The problem =
Whenever a line in the entries includes the word "Interviews", copy that line out.

*** Opening of Entries supplied ***

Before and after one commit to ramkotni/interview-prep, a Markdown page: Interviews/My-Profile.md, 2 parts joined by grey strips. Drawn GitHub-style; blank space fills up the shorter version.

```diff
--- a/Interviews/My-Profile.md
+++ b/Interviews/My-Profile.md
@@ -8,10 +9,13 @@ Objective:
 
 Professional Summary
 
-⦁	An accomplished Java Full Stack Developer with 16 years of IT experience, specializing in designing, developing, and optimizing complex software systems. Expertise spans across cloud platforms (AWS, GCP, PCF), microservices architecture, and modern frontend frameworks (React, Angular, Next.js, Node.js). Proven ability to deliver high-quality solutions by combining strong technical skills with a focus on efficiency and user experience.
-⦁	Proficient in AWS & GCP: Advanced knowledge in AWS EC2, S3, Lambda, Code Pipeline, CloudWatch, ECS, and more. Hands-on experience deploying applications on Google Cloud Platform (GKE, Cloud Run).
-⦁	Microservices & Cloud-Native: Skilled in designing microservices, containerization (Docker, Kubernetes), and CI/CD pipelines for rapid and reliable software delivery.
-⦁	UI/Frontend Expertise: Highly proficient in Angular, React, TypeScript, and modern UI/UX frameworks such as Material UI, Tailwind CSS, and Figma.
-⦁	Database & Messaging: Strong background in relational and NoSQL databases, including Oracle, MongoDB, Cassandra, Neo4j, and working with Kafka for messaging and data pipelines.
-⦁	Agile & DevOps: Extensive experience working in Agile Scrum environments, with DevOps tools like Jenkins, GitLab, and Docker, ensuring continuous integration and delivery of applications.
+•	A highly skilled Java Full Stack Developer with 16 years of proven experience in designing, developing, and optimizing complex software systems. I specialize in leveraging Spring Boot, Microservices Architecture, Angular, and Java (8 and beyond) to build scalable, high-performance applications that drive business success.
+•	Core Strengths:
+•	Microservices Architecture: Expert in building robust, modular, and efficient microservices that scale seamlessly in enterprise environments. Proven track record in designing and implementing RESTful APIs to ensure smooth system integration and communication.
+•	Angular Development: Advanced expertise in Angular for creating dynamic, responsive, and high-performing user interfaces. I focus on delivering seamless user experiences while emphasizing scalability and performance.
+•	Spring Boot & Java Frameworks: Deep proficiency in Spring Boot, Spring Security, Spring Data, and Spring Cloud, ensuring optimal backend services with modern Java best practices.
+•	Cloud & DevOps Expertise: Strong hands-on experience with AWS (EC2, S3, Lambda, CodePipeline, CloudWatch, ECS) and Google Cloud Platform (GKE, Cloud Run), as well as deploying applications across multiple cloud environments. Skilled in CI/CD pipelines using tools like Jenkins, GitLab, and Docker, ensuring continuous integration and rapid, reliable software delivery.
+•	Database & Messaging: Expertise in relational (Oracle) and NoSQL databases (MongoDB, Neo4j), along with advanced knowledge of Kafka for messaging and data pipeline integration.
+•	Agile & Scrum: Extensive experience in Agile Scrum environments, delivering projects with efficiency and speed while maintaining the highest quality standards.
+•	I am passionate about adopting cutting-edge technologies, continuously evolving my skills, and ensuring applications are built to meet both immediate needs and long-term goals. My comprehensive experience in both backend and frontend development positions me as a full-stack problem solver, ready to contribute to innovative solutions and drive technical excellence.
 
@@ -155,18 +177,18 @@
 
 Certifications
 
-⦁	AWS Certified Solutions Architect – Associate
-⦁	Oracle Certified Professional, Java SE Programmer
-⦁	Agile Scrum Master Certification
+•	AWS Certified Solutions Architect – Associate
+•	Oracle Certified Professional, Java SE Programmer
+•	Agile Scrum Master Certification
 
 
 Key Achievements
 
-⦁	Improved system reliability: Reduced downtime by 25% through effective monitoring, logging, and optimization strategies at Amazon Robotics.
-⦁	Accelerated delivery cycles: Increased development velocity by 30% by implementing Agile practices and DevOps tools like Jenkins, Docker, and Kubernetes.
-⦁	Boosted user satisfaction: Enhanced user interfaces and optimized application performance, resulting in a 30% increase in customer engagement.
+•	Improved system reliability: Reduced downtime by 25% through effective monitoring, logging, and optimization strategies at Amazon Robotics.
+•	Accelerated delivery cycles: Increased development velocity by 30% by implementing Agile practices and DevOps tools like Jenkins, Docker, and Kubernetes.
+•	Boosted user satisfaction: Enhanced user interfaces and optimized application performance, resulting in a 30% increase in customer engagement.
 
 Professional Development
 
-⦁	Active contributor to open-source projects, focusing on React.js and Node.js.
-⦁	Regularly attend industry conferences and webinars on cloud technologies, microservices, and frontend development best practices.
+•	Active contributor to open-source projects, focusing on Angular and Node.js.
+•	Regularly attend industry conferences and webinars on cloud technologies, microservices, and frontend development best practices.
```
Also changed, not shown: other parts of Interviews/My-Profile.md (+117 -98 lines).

*** Close of Entries supplied ***

Output =
Before and after one commit to ramkotni/interview-prep, a Markdown page: Interviews/My-Profile.md, 2 parts joined by grey strips. Drawn GitHub-style; blank space fills up the shorter version.
--- a/Interviews/My-Profile.md
+++ b/Interviews/My-Profile.md
Also changed, not shown: other parts of Interviews/My-Profile.md (+117 -98 lines).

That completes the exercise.